As a result of a recent decision by the Fifth Circuit Court of Appeals, the SEC’s previously adopted Share Repurchase Disclosure Modernization Rule has been put on hold. While the SEC may appeal the final decision (if and when issued), or alternatively draft a new rule that addresses defects identified by the Fifth Circuit, issuers can halt plans for disclosing daily repurchase information, at least for the time being.
On October 31, 2023, the Fifth Circuit Court of Appeals issued an opinion in Chamber of Commerce of the USA v. SEC, granting the Chamber’s petition for review of the SEC’s Share Repurchase Disclosure Modernization Rule, which was adopted by the SEC on May 3, 2023, with compliance dates for most issuers beginning with the Form 10-Q or Form 10-K report for the first full fiscal quarter beginning on or after October 1, 2023. The Fifth Circuit ruled that the SEC acted “arbitrarily and capriciously” in violation of the APA, when it failed to respond to petitioners’ comments and failed to adequately conduct a cost-benefit analysis for the rule. Nonetheless, instead of vacating the rule, the Fifth Circuit remanded the rule for 30 days to allow the SEC to “remedy the deficiencies in the rule,” recognizing the possibility that the SEC may be able to “substantiate its decision given an opportunity to do so.” The Fifth Circuit retained jurisdiction to consider the decision made on remand, with a deadline set for November 30, 2023.
On November 22, 2023, the SEC issued an order postponing the effective date of the Share Repurchase Disclosure Modernization rule, and the rule was stayed pending further SEC action. On the same day, the SEC filed a motion asking the Fifth Circuit for an extension of time to correct the defects.

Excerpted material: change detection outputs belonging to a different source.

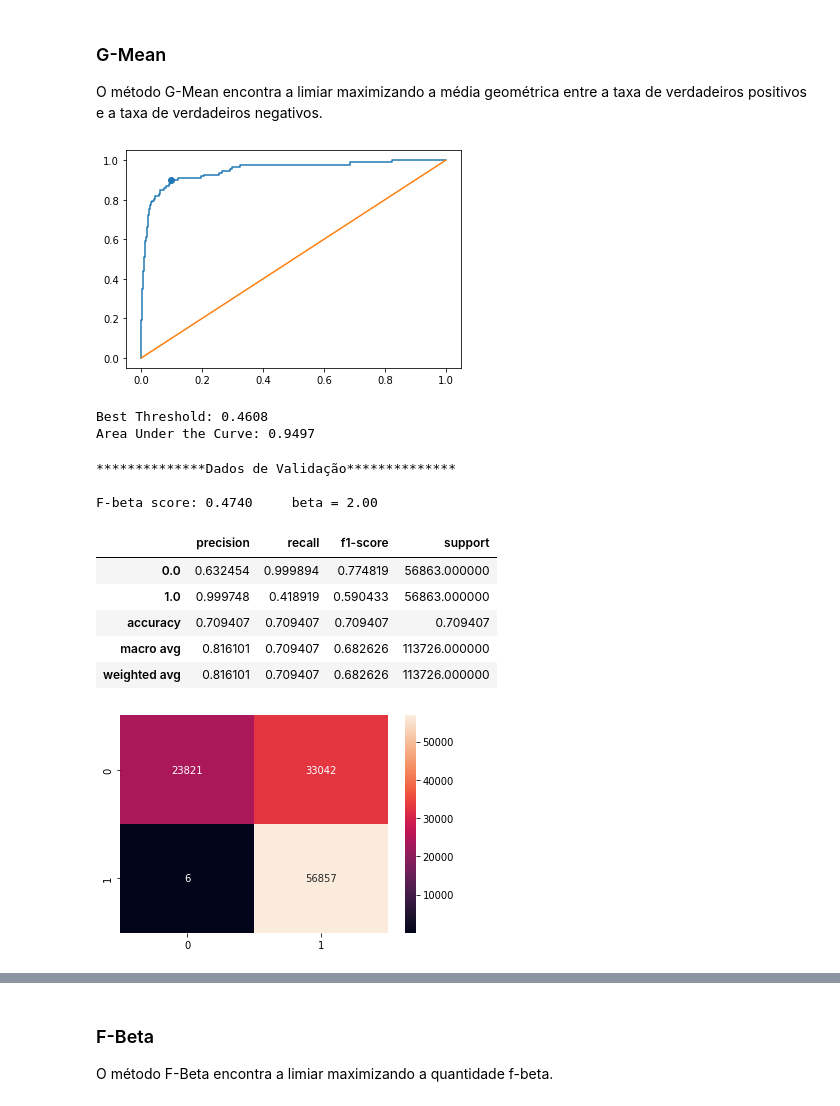
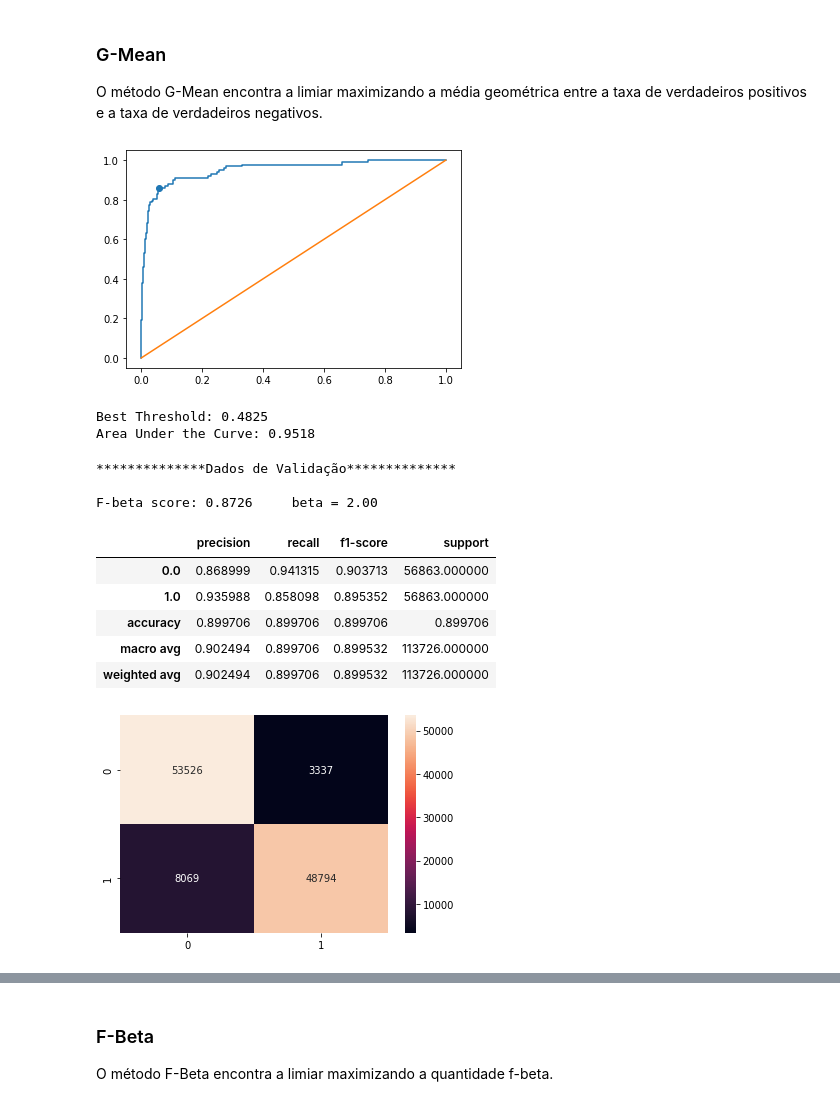
Before and after one commit to Gabriel-Stella/Credit_Card_Fraud, a Jupyter notebook: Credit_Card_Fraud.ipynb, the cells around one changed output, grey strips where cells are left out. Saved outputs shown, nothing was run; the diff lists cells and outputs as text; code cells hidden in the pictures.

```diff
--- a/Credit_Card_Fraud.ipynb
+++ b/Credit_Card_Fraud.ipynb
@@ -503,17 +585,18 @@ X_nf_train_sc = sc_X.transform(X_nf_train)
 # %%
-from sklearn.ensemble import IsolationForest
-clf = IsolationForest(n_estimators=0,max_features=5,warm_start=True)
+clf = IsolationForest(n_estimators=0,max_features=4,warm_start=True)
+
+n_splits = 5
 
 np.random.seed(101)
 idx = np.array(range(len(X_nf_train_sc)))
 np.random.shuffle(idx)
-splits = np.split(idx,3)
+splits = np.array_split(idx,n_splits)
 np.random.seed(None)
 
 
 k = 1
 for idx in splits:
-    clf.set_params(n_estimators=k*200)
+    clf.set_params(n_estimators=k*100)
     clf.fit(X_nf_train_sc[idx])
     k += 1
 prob_val = -clf.score_samples(X_val_sc)
@@ -541,17 +624,17 @@ fpr, tpr, thresholds = roc_curve(y_val,prob_val)
 x = [0,1]
 
 # Taxa de verdadeiros negativos = 1-fpr (1-(taxa de falsos positivos))
-j_min = np.sqrt(tpr*(1-fpr)).argmax()
+j_max = np.sqrt(tpr*(1-fpr)).argmax()
 
 
 plt.plot(fpr,tpr)
 plt.plot(x,x)
-plt.scatter((fpr[j_min]),tpr[j_min])
+plt.scatter((fpr[j_max]),tpr[j_max])
 plt.show()
-print('Best Threshold: %1.4f'%thresholds[j_min])
+print('Best Threshold: %1.4f'%thresholds[j_max])
 print('Area Under the Curve: %1.4f'%(np.diff(fpr)*tpr[1:]).sum())
-threshold = thresholds[j_min]
+threshold = thresholds[j_max]
 # %% [output]
-[figure, old version]
+[figure, new version]
-Best Threshold: 0.4608
-Area Under the Curve: 0.9497
+Best Threshold: 0.4825
+Area Under the Curve: 0.9518
@@ -567,28 +641,33 @@ y_test_pred = (test_prob>=threshold).astype(float)
+# %%
+y_val_pred_gmean = (prob_val>=threshold).astype(float)
+
+
+y_test_pred_gmean = (prob_test>=threshold).astype(float)
 # %%
 from sklearn.metrics import classification_report
 from sklearn.metrics import confusion_matrix
 from sklearn.metrics import fbeta_score
 
 
 print("**************Dados de Validação**************\n")
 beta = 2
-print("F-beta score: %1.4f"%fbeta_score(y_val.reshape(-1),y_val_pred,beta=beta),'\t beta = %1.2f'%beta)
+print("F-beta score: %1.4f"%fbeta_score(y_val.reshape(-1),y_val_pred_gmean,beta=beta),'\t beta = %1.2f'%beta)
 
-display(pd.DataFrame(classification_report(y_val.reshape(-1),y_val_pred,digits=2,output_dict=True)).T)
+display(pd.DataFrame(classification_report(y_val.reshape(-1),y_val_pred_gmean,digits=2,output_dict=True)).T)
 
-sns.heatmap(confusion_matrix(y_val.reshape(-1),y_val_pred,labels=[1.,0.]),annot=True,fmt='1.0f')
+sns.heatmap(confusion_matrix(y_val.reshape(-1),y_val_pred_gmean,labels=[0.,1.]),annot=True,fmt='1.0f')
 plt.show()
 # %% [output]
 **************Dados de Validação**************
 
-F-beta score: 0.4740     beta = 2.00
+F-beta score: 0.8726     beta = 2.00
 |  | precision | recall | f1-score | support |
-| 0.0 | 0.632454 | 0.999894 | 0.774819 | 56863.000000 |
-| 1.0 | 0.999748 | 0.418919 | 0.590433 | 56863.000000 |
-| accuracy | 0.709407 | 0.709407 | 0.709407 | 0.709407 |
-| macro avg | 0.816101 | 0.709407 | 0.682626 | 113726.000000 |
-| weighted avg | 0.816101 | 0.709407 | 0.682626 | 113726.000000 |
+| 0.0 | 0.868999 | 0.941315 | 0.903713 | 56863.000000 |
+| 1.0 | 0.935988 | 0.858098 | 0.895352 | 56863.000000 |
+| accuracy | 0.899706 | 0.899706 | 0.899706 | 0.899706 |
+| macro avg | 0.902494 | 0.899706 | 0.899532 | 113726.000000 |
+| weighted avg | 0.902494 | 0.899706 | 0.899532 | 113726.000000 |
-[figure, old version]
+[figure, new version]
 # %%
 print("**************Dados de Teste**************\n")
 beta = 2
```
Also changed, not shown: parts of 31 cells of this notebook.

The Chamber filed a response to the SEC’s motion, in which it contended that the Fifth Circuit had already given the SEC “ample opportunity” to save the rule, and noted that the SEC had made “no attempt” in its “bare-bones motion” to explain what progress it had made since the Fifth Circuit’s initial ruling. Siding with the petitioners, on November 26, 2023, the Fifth Circuit denied the SEC’s motion to extend the period of the remand pending further action by the SEC to remedy the defects.
On December 1, 2023, the SEC’s Office of General Counsel submitted a letter to the Fifth Circuit informing the court that the SEC was unable to correct the defects in the rule within the prescribed time period. As a result, the Fifth Circuit is expected to vacate the rule.
With the November 30, 2023 deadline for the SEC to “remedy the deficiencies in the rule” having already come to pass, the SEC may now either appeal the Fifth Circuit’s ruling (assuming a final order vacating the rule is in fact issued) or, alternatively, start from scratch with a new proposal for a share repurchase rule (that addresses the defects identified by the Fifth Circuit). Either way, it does not look like any new repurchase rules will be effective for the foreseeable future.